“The yogurts I recommend are the unflavoured yogurts,” McLeod said. “Chobani or Farmers Union are great options and come in small tubs.”
“If you’re getting a flavoured one, the flavoured Chobani yogurts tend to be really good,” McLeod said. “They’re a lot lower in sugar than many of the other brands -- most of their flavoured ones are around 12 grams per 100 grams.”
Dry roasted beans
“Another great option are dry roasted chickpeas and fava beans,” McLeod said.
“There’s more of these on the market now and they make a really great, filling, high-fibre snack, which is also quite low in kilojoules.”
Muesli bars are more often than not full of added sugar and preservatives, but there are some great products amidst the crowded muesli bar section.
“If you’re looking for bars, I suggest the Uncle Toby’s Farmer’s Pick muesli bars, Goodness Superfoods’ Better For U! bars, or some of the low sugar Carman’s bars,” McLeod said.
Popcorn has been given a pretty bad rap due to its high salt and fat content -- but that’s not to say every type is unhealthy.
“Air popped popcorn would be a great option,” McLeod said.
Another healthy popcorn option is Cob’s Sea Salt popcorn from their Natural Range.

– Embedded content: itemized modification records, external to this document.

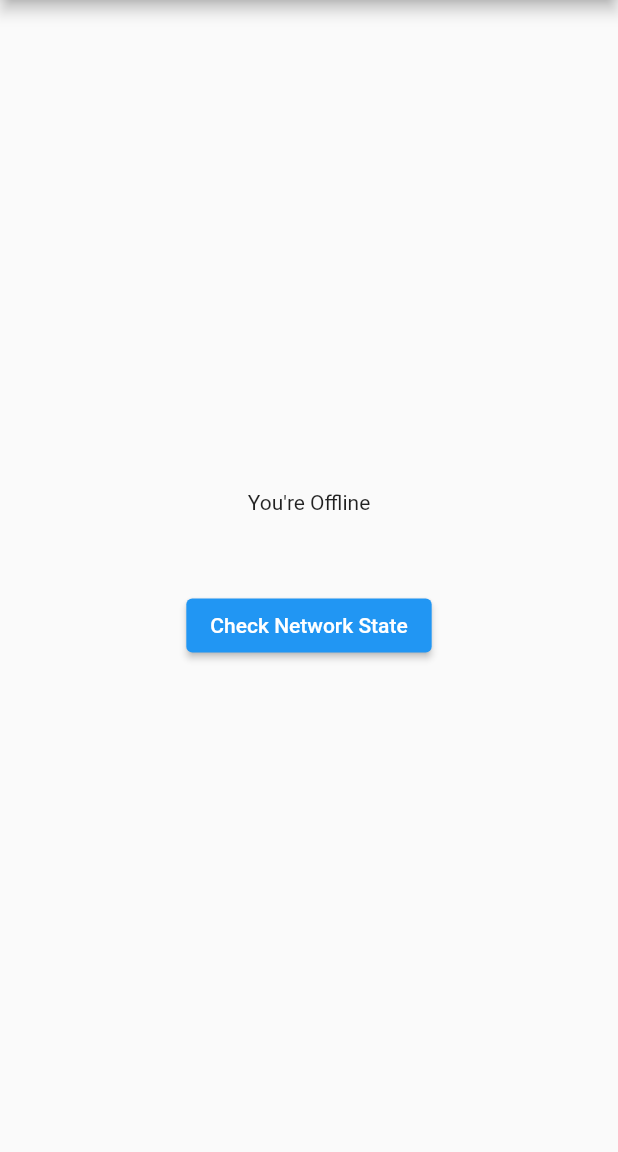
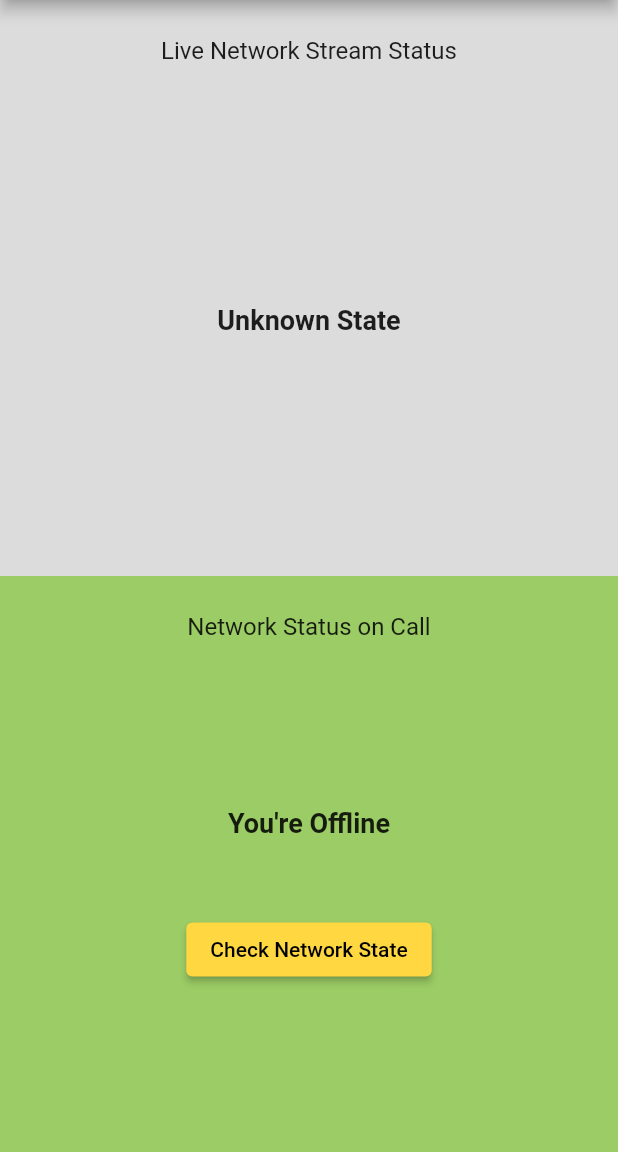
Before and after one commit to praveen-gm/flutter_network_connectivity, a Flutter app: the screen it shows after launch, after a tap on "Check Network State", on a phone screen of 412 x 824 dp, the part 84-1236 px from its top. Run offline on Flutter 3.47's test engine with Material 2 defaults, Android fonts, the light colour scheme and no system bars.

Commit message:
updated registering/unregistering platform based call, updated example

```diff
--- a/example/lib/main.dart
+++ b/example/lib/main.dart
@@ -19,7 +19,9 @@ class _MyAppState extends State<MyApp> {
   final FlutterNetworkConnectivity _flutterNetworkConnectivity =
       FlutterNetworkConnectivity();
 
-  bool? _isNetworkConnected;
+  bool? _isNetworkConnectedOnCall;
+
+  bool? _isNetworkConnectedStreamStatus;
 
   StreamSubscription<bool>? _networkConnectionStream;
 
@@ -28,11 +30,11 @@ class _MyAppState extends State<MyApp> {
     super.initState();
 
     _flutterNetworkConnectivity.getNetworkStatusStream().listen((event) {
-      _isNetworkConnected = event;
+      _isNetworkConnectedStreamStatus = event;
       setState(() {});
     });
 
-    // init();
+    init();
   }
 
   @override
@@ -51,10 +53,10 @@ class _MyAppState extends State<MyApp> {
     // Platform messages may fail, so we use a try/catch PlatformException.
     // We also handle the message potentially returning null.
     try {
-      _isNetworkConnected =
+      _isNetworkConnectedOnCall =
           await _flutterNetworkConnectivity.isNetworkAvailable();
     } on PlatformException {
-      _isNetworkConnected = null;
+      _isNetworkConnectedOnCall = null;
     }
 
     // If the widget was removed from the tree while the asynchronous platform
@@ -72,26 +74,95 @@ class _MyAppState extends State<MyApp> {
         appBar: AppBar(
           title: const Text('Flutter Network Connectivity'),
         ),
-        body: Center(
+        body: Column(
+          children: [
+            Expanded(
+              child: Container(
+                color: Colors.black12,
+                child: Center(
                   child: Column(
                     mainAxisAlignment: MainAxisAlignment.center,
                     children: [
-              Text(
-                null == _isNetworkConnected
+                      const SizedBox(height: 24.0),
+                      const Text(
+                        'Live Network Stream Status',
+                        style: TextStyle(
+                          fontSize: 16.0,
+                        ),
+                      ),
+                      Expanded(
+                        child: Center(
+                          child: Text(
+                            null == _isNetworkConnectedStreamStatus
                                 ? 'Unknown State'
-                    : _isNetworkConnected!
+                                : _isNetworkConnectedStreamStatus!
                                     ? "You're Connected to Network"
                                     : "You're Offline",
+                            style: const TextStyle(
+                              fontSize: 18.0,
+                              fontWeight: FontWeight.w600,
                             ),
-              const SizedBox(height: 50.0),
-              ElevatedButton(
-                onPressed: _checkNetworkState,
-                child: const Text('Check Network State'),
+                          ),
+                        ),
                       ),
                     ],
                   ),
                 ),
               ),
+            ),
+            Expanded(
+              child: Container(
+                color: Colors.lightGreen.shade400,
+                child: Center(
+                  child: Column(
+                    mainAxisAlignment: MainAxisAlignment.center,
+                    children: [
+                      const SizedBox(height: 24.0),
+                      const Text(
+                        'Network Status on Call',
+                        style: TextStyle(
+                          fontSize: 16.0,
+                        ),
+                      ),
+                      Expanded(
+                        child: Column(
+                          mainAxisAlignment: MainAxisAlignment.center,
+                          children: [
+                            Text(
+                              null == _isNetworkConnectedOnCall
+                                  ? 'Unknown State'
+                                  : _isNetworkConnectedOnCall!
+                                      ? "You're Connected to Network"
+                                      : "You're Offline",
+                              style: const TextStyle(
+                                fontSize: 18.0,
+                                fontWeight: FontWeight.w600,
+                              ),
+                            ),
+                            const SizedBox(height: 50.0),
+                            ElevatedButton(
+                              onPressed: _checkNetworkState,
+                              style: ElevatedButton.styleFrom(
+                                primary: Colors.amberAccent,
+                              ),
+                              child: const Text(
+                                'Check Network State',
+                                style: TextStyle(
+                                  color: Colors.black,
+                                ),
+                              ),
+                            ),
+                          ],
+                        ),
+                      ),
+                    ],
+                  ),
+                ),
+              ),
+            ),
+          ],
+        ),
+      ),
     );
   }
 }
--- a/lib/flutter_network_connectivity.dart
+++ b/lib/flutter_network_connectivity.dart
@@ -1,4 +1,5 @@
 import 'dart:async';
+import 'dart:io';
 
 import 'package:flutter/services.dart';
 
@@ -29,15 +30,19 @@ class FlutterNetworkConnectivity {
 
   /// Register Listener to check for Network Stream
   /// Must be unregistered if not in use
+  /// registering only on android as iOS makes use of NetworkMonitor
   Future registerNetworkListener() async {
-    await _methodChannel.invokeMethod("registerNetworkStatusListener");
-
-    _eventChannel.receiveBroadcastStream().cast<bool>().listen((event) {});
+    if (Platform.isAndroid) {
+      await _methodChannel.invokeMethod("registerNetworkStatusListener");
+    }
   }
 
   /// Unregister Listener when not in use
+  /// unregister only on android as iOS makes use of NetworkMonitor
   Future unregisterNetworkListener() async {
-    await _methodChannel.invokeMethod("unregisterNetworkStatusListener");
+    if (Platform.isAndroid) {
+      await _methodChannel.invokeMethod("unregisterNetworkStatusListener");
+    }
   }
 
   /// Returns Stream of bool denoting network status
```
Lines whose indentation alone changed are shown as unchanged.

The chia pudding in Chia Pods is a great source of healthy fats, fibre and protein, while being dairy, gluten and preservative free.

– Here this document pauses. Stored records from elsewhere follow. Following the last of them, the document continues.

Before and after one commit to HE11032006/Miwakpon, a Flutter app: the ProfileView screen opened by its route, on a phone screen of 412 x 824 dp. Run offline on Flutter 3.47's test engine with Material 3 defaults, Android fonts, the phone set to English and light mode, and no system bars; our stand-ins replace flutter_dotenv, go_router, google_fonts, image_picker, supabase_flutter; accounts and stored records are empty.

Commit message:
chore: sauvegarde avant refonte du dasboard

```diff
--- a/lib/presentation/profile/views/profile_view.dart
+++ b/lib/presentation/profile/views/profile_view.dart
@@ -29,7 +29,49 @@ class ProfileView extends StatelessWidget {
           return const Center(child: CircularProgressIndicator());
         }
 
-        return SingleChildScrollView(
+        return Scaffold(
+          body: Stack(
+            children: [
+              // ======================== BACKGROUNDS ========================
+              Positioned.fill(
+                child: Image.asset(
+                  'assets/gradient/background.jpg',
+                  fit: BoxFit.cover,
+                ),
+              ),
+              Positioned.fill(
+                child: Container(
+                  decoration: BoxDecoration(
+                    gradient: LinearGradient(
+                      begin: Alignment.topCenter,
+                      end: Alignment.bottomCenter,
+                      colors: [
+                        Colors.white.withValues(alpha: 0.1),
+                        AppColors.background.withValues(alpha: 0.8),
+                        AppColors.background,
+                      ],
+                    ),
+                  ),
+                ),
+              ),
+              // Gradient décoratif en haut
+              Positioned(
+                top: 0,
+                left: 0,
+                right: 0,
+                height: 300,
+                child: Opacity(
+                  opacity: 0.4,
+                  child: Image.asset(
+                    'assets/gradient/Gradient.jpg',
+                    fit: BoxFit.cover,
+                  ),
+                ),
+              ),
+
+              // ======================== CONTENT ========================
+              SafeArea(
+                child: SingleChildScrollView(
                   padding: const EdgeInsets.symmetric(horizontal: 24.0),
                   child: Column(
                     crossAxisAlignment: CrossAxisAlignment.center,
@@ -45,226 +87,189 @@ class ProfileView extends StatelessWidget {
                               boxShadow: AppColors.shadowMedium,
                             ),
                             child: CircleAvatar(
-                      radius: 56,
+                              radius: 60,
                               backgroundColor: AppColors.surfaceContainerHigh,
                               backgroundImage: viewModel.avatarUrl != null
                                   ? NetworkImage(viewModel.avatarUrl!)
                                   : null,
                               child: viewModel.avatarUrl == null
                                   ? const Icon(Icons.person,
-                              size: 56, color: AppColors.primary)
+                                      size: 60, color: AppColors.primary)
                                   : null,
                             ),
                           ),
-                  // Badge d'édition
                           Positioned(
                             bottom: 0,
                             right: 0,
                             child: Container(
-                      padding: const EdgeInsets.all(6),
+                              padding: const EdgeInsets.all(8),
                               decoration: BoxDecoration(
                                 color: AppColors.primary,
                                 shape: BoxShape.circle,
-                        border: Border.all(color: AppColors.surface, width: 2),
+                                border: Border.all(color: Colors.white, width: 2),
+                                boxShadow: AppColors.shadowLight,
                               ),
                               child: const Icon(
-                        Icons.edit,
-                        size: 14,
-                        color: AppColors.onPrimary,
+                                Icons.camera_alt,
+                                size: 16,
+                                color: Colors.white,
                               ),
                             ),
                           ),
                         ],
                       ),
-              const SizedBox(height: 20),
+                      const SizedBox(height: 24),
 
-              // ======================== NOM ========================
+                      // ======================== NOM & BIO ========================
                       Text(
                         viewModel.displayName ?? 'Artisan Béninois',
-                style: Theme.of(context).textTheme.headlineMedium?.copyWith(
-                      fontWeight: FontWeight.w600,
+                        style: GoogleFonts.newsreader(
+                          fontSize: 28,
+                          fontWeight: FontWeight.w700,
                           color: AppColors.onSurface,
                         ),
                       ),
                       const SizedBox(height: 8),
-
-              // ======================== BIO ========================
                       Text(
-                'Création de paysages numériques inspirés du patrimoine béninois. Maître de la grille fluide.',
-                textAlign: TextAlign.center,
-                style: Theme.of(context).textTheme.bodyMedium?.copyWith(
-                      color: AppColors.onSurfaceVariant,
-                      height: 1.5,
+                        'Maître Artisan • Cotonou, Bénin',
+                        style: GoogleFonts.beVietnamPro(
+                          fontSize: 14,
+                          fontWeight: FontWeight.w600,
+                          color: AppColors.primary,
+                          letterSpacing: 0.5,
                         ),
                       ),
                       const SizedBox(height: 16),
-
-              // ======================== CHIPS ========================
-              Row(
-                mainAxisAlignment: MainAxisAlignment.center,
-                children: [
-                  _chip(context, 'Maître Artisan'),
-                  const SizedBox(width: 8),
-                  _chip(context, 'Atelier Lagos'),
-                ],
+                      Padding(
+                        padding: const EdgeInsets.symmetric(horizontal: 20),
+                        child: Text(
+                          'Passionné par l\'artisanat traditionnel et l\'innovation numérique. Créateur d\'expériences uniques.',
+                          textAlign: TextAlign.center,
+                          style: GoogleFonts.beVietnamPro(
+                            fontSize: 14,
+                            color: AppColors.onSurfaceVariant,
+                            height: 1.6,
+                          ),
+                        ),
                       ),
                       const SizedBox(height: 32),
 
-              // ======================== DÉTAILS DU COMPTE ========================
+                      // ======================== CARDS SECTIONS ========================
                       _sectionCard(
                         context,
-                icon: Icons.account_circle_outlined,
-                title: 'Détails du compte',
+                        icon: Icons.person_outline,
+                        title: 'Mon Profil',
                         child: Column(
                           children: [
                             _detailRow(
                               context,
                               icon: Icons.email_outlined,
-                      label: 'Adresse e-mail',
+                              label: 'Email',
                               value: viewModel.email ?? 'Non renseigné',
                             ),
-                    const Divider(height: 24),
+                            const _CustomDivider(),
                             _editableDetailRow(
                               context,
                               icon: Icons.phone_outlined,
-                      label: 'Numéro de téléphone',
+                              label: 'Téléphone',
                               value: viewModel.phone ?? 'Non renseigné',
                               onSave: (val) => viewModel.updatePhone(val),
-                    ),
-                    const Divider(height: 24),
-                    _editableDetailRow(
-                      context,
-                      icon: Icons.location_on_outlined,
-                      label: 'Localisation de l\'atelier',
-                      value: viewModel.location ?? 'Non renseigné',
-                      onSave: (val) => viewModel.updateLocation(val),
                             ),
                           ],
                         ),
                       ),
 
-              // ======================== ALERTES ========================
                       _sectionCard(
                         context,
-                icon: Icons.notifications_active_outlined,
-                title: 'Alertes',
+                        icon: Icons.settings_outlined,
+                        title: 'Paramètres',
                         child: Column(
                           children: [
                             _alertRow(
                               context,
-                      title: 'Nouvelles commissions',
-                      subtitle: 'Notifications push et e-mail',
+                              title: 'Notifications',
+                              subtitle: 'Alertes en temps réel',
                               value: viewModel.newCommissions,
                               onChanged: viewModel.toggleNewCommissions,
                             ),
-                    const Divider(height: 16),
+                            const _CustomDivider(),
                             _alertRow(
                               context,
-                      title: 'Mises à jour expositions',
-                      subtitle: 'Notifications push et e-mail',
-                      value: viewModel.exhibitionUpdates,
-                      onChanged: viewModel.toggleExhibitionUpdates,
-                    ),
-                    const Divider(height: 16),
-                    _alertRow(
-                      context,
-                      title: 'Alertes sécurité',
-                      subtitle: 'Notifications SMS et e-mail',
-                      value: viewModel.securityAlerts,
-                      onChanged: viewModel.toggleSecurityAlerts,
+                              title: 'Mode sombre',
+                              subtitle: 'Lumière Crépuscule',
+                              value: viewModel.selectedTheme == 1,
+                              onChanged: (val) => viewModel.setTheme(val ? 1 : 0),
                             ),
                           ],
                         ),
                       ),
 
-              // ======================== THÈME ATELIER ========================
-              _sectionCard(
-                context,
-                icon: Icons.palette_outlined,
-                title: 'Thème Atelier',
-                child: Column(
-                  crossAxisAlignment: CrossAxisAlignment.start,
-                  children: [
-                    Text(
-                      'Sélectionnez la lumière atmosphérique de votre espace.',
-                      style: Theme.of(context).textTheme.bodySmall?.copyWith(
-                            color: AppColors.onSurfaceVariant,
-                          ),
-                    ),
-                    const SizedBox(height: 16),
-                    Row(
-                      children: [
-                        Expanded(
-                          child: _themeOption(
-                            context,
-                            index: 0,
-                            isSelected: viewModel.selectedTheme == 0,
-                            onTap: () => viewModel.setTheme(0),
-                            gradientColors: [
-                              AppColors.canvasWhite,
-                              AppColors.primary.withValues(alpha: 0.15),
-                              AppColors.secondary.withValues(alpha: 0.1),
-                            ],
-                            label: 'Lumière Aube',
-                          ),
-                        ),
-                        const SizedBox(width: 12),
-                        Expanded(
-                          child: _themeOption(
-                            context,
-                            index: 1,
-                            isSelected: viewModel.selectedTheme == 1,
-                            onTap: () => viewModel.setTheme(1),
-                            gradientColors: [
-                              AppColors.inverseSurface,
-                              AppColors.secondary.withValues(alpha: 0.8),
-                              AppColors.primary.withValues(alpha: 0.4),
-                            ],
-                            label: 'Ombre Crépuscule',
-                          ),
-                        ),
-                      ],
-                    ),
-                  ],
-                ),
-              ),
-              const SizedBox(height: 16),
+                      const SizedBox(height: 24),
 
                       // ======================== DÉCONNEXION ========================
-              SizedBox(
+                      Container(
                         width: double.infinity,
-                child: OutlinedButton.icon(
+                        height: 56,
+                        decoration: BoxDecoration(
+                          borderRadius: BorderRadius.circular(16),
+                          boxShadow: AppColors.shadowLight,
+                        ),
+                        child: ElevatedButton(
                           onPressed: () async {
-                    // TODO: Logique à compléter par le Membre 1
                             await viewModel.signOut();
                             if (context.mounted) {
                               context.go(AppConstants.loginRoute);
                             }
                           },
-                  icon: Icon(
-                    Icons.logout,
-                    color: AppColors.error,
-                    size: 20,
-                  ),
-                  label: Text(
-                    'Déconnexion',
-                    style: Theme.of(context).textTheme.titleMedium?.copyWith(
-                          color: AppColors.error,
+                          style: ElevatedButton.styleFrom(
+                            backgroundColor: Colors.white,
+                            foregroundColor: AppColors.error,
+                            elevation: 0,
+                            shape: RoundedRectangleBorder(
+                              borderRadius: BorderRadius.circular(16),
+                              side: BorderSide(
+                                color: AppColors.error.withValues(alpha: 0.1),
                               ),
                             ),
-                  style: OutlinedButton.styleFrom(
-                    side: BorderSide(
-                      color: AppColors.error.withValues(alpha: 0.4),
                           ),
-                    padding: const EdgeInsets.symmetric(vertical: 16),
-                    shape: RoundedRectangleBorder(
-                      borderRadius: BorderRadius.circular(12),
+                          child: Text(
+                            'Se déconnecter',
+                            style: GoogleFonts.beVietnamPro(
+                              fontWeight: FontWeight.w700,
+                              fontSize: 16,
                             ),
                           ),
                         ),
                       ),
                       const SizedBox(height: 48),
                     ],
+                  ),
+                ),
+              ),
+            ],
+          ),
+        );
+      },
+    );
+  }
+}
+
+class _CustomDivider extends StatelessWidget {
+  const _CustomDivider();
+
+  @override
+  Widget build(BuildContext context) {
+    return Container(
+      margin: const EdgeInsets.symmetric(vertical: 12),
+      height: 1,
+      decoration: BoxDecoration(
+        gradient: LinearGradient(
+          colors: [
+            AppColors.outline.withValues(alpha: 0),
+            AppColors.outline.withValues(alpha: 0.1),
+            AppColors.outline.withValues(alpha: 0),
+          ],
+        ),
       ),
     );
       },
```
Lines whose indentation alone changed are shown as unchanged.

“Chia Pods are another great option -- you could definitely grab those,” McLeod said.
Hummus with crackers or veggie sticks
Hummus is a healthy snack that helps keep you full due to its high protein and fibre content.
“You can get little packs of hummus with veggie sticks or rice crackers in some supermarkets,” McLeod said. “There has started to be some really good, less processed options around that are coming already portioned for you.”
Otherwise, McLeod recommends buying some Vita-Weats and a small tub of hummus to dip into.
Semi-healthy store-bought snacks
While these snacks are still healthier than your average junk food snacks, McLeod recommends watching the portion size as they can be higher in sugar and contain processed ingredients.
Date and cacao bars
“Dates are good for you but they are very high in sugar,” McLeod said. “So a lot of products that are made with dates can be too sugary -- just check the sugar content of those date bars.”
Even if the product contains the recommended 20 grams of sugar (for a product with fruit) per 100 grams, McLeod suggests aiming for lower.
“Because that’s still 20 percent sugar, which is quite high,” McLeod said.
On-the-go cheese and crackers
These go into the semi-healthy category as the crackers are typically highly processed and made from refined flour.
“I recommend them in some instances -- say, if you’re on a road trip and you’ve stopped at the service station and there’s not much else,” McLeod said.
“The crackers aren’t usually the best but having it in that small portion like it is, you’re likely to not eat more than one packet.
“So they can be a very useful snack, but using a wholegrain cracker with the cheese is better.”
They’re hot, they’re spicy, incredibly moreish and, turns out, they’re a good snack, too.
“They can potentially be high in salt so check the label, but they tend to be a pretty good option,” McLeod said. “If it’s just a handful it should be okay.”